WHAT TO DO |
Your answer should be every line below that includes the word "busybox".

Records from a dataset:
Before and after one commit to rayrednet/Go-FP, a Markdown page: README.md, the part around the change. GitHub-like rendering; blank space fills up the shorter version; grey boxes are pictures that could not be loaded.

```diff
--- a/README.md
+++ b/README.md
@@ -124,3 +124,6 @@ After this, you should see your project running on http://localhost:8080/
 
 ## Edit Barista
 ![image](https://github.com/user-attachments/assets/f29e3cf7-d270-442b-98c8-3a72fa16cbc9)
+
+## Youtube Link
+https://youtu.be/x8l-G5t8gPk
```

---

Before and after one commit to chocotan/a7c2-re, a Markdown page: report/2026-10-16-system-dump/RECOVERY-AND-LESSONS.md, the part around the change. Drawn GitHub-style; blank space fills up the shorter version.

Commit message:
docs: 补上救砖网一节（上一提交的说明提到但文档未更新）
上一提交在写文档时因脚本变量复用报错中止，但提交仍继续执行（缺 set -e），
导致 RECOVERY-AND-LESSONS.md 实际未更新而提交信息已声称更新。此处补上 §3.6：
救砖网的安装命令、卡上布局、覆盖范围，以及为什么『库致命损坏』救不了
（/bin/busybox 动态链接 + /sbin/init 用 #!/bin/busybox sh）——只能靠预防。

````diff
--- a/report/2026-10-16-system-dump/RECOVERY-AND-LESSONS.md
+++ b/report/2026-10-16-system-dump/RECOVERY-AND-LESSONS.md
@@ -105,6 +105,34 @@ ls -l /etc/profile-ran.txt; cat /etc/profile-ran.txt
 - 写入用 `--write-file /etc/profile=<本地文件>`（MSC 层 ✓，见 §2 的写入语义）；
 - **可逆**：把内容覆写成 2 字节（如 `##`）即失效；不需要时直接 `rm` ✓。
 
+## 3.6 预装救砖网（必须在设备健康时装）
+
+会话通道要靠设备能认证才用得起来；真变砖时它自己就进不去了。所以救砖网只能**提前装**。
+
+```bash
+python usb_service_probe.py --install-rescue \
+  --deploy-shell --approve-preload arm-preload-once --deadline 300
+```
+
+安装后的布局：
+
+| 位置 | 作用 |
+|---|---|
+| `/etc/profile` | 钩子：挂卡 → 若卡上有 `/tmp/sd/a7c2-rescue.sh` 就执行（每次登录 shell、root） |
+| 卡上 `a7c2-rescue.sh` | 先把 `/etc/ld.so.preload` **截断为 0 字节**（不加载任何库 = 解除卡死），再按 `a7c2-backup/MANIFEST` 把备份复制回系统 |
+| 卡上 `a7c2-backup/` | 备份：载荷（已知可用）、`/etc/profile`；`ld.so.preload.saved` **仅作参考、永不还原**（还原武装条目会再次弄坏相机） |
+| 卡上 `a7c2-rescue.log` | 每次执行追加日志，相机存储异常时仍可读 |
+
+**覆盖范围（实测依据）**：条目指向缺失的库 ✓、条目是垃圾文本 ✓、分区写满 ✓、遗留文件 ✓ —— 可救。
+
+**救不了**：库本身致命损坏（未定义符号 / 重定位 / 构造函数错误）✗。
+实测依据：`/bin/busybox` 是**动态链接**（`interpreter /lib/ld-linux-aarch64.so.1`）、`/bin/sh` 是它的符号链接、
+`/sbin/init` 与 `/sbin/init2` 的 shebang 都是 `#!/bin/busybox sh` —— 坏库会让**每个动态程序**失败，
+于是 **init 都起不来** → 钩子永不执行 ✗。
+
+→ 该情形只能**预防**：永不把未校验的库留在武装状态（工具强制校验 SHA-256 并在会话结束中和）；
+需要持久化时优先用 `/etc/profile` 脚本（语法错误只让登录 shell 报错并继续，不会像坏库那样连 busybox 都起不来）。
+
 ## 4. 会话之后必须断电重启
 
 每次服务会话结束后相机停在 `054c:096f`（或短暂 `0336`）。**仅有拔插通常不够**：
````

WRITTEN SOLUTION |
（/bin/busybox 动态链接 + /sbin/init 用 #!/bin/busybox sh）——只能靠预防。
+实测依据：`/bin/busybox` 是**动态链接**（`interpreter /lib/ld-linux-aarch64.so.1`）、`/bin/sh` 是它的符号链接、
+`/sbin/init` 与 `/sbin/init2` 的 shebang 都是 `#!/bin/busybox sh` —— 坏库会让**每个动态程序**失败，
+需要持久化时优先用 `/etc/profile` 脚本（语法错误只让登录 shell 报错并继续，不会像坏库那样连 busybox 都起不来）。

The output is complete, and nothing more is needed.